“As I think of classroom management and the strategies that go into making a positive classroom community, my first thought is relationships,” Smith declares. “Relationships are key to building classroom norms and classroom expectations–maybe your most powerful tool as a teacher.”
So how does a teacher go about adopting this particular classroom management strategy in a way that’s beneficial for all? It begins with getting to know your students. Here is Smith’s advice: “Make every effort to get to know your students–especially on their ‘turf’ and in non-academic ways. What are they interested in? What do they love?”
This kind of relationship building takes a lot of work and diligence. Obviously it’s completely unrealistic to expect to befriend students right out of the gates, and teachers know this.

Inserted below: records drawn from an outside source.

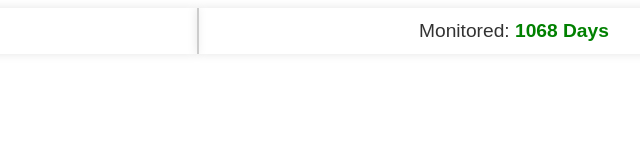
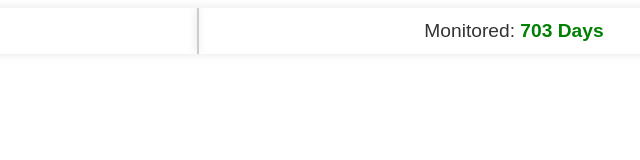
Before and after one commit to bestbtcsites/selwix, a plain HTML site: page index.html in a window 1280 px wide. Shown: the full height of the page, 443-1083 px from the left. Drawn offline with Linux system fonts and the light colour scheme.

Commit message:
index.html

```diff
--- a/index.html
+++ b/index.html
@@ -51,7 +51,7 @@
     const roiDailyIncrease = 1.5;
 
     const roiStartDate = new Date("2024-06-19");
-    const daysStartDate = new Date("2022-06-19");
+    const daysStartDate = new Date("2023-06-19");
 
     const today = new Date();
 
```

In his article, Smith shares a mantra that has allowed him both to grow as an educator and to help many a struggling student: A child doesn’t learn from a teacher they don’t like. However, this is more about modelling openness and about establishing trust than it is about striving to be the “cool teacher” every student wants. This can be done by:
- Relating lessons to learners interests
- Encouraging them to respond to challenges using critical independent thinking
- Abstaining from judgement in all situations
- Not being afraid to make mistakes
- Showing them you’re learning also
This kind of classroom management strategy develops a comfortable learning environment where learners feel safe and supported. As a teacher striving to build rewarding relationships with your students, you’ve got a very short period in their lives in which to inspire and motivate them. By showing them you are all connected and all learning and progressing together, you naturally lead them toward displaying the greatness within themselves.
Read Dominique Smith’s full article The Classroom Management Strategy That Works Every Time on TeachThought.